• INFORMATION SHOWN
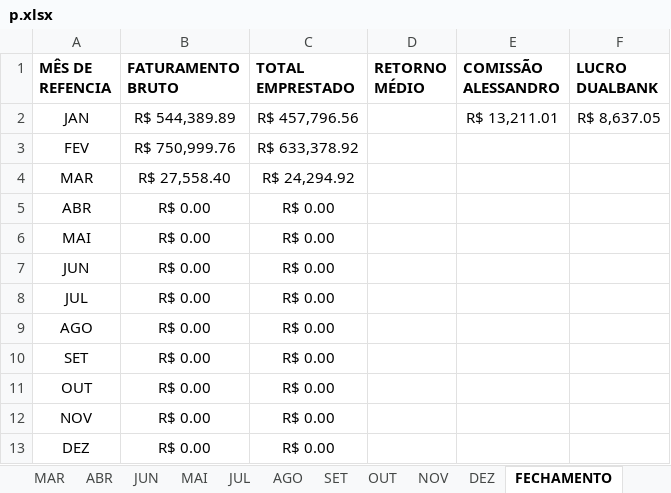
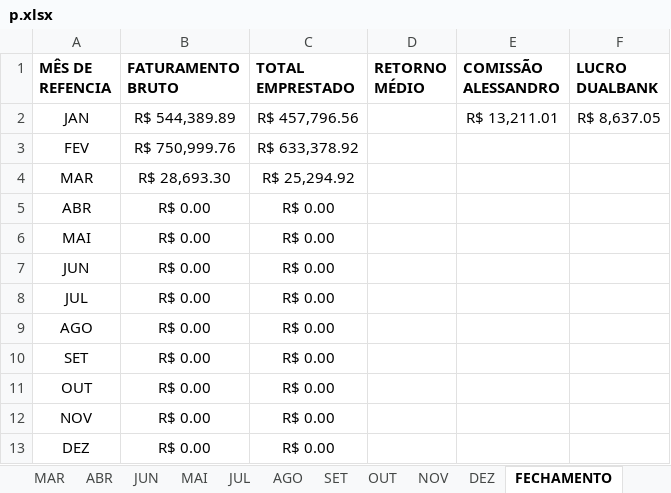
Before and after one commit to Xesadas/oscar, an Excel workbook: p.xlsx, sheet FECHAMENTO, drawn as a sheet; values as stored, in another font and other column widths than the file's, no borders; charts and pictures not drawn; the diff names each change by its address in the sheet, - before the commit and + after, or states it on an @@ line.

```diff
--- a/p.xlsx (sheet FECHAMENTO)
+++ b/p.xlsx (sheet FECHAMENTO)
-B4 (FATURAMENTO BRUTO): R$ 27,558.40
+B4 (FATURAMENTO BRUTO): R$ 28,693.30
-C4 (TOTAL EMPRESTADO): R$ 24,294.92
+C4 (TOTAL EMPRESTADO): R$ 25,294.92
```
Also changed, not shown: sheet MAR.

• INSTRUCTIONS FOR THE TASK
Return the number of lines in the records holding the string "BRUTO", without any other words.

• ANSWER FOR THIS EXERCISE
2